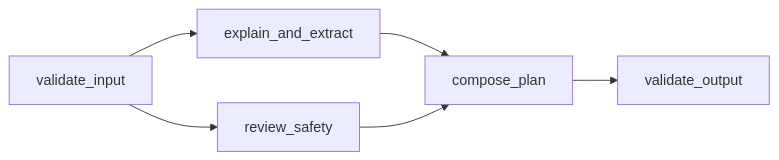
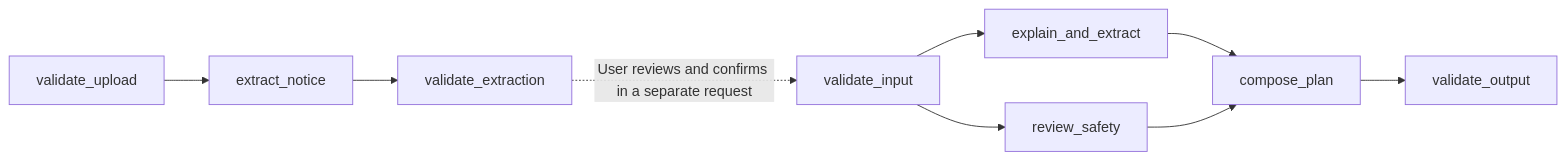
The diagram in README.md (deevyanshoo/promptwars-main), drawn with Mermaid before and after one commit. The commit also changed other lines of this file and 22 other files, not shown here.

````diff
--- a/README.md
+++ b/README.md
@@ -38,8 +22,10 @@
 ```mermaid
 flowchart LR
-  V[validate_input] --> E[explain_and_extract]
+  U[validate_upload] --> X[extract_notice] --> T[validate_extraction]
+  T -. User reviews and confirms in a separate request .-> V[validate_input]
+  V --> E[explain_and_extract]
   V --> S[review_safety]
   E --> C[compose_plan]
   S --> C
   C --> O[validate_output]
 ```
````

---

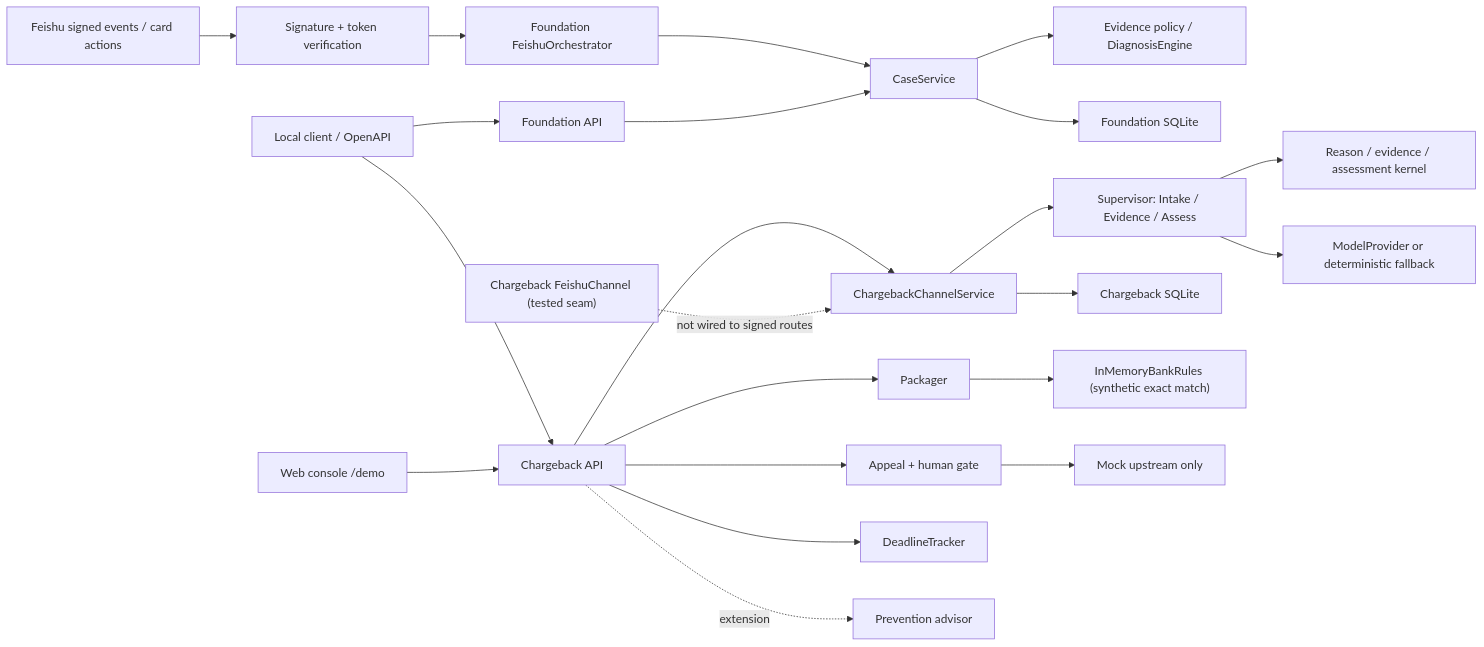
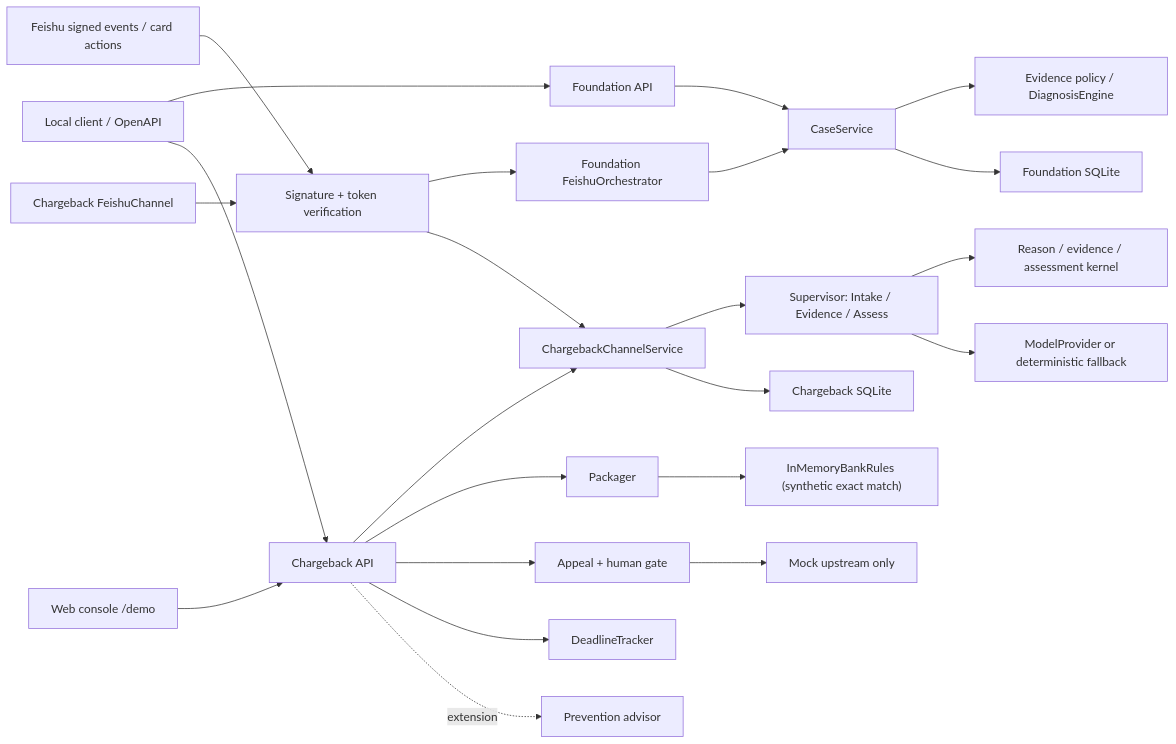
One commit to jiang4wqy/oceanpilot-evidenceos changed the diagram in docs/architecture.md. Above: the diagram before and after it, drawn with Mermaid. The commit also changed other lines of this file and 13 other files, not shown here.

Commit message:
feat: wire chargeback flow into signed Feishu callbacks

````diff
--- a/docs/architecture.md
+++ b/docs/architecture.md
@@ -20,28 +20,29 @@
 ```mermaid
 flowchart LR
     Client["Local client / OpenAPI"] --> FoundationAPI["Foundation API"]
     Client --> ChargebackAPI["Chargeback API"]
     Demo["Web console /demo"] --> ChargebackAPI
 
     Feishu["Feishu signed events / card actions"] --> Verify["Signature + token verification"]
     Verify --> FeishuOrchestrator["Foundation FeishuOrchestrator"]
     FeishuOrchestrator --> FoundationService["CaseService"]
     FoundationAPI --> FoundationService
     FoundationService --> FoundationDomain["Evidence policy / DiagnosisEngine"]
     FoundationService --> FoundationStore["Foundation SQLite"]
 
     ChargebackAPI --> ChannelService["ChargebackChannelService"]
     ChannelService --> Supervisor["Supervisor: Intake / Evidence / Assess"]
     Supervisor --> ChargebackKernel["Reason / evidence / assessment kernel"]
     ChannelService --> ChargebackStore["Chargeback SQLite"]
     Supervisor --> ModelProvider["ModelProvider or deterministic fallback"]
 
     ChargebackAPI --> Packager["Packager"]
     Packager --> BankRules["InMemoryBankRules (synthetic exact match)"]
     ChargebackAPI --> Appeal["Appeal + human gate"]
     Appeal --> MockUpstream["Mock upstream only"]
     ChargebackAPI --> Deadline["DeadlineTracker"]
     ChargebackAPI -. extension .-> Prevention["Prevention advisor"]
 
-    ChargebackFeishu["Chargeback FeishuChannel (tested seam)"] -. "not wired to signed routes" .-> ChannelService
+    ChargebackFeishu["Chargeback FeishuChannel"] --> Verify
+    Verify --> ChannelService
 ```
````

REQUIRED ACTION » All lines with the word "docs" are needed; pull them from the entries and copy each.

FINAL ANSWER »
One commit to jiang4wqy/oceanpilot-evidenceos changed the diagram in docs/architecture.md. Above: the diagram before and after it, drawn with Mermaid. The commit also changed other lines of this file and 13 other files, not shown here.
--- a/docs/architecture.md
+++ b/docs/architecture.md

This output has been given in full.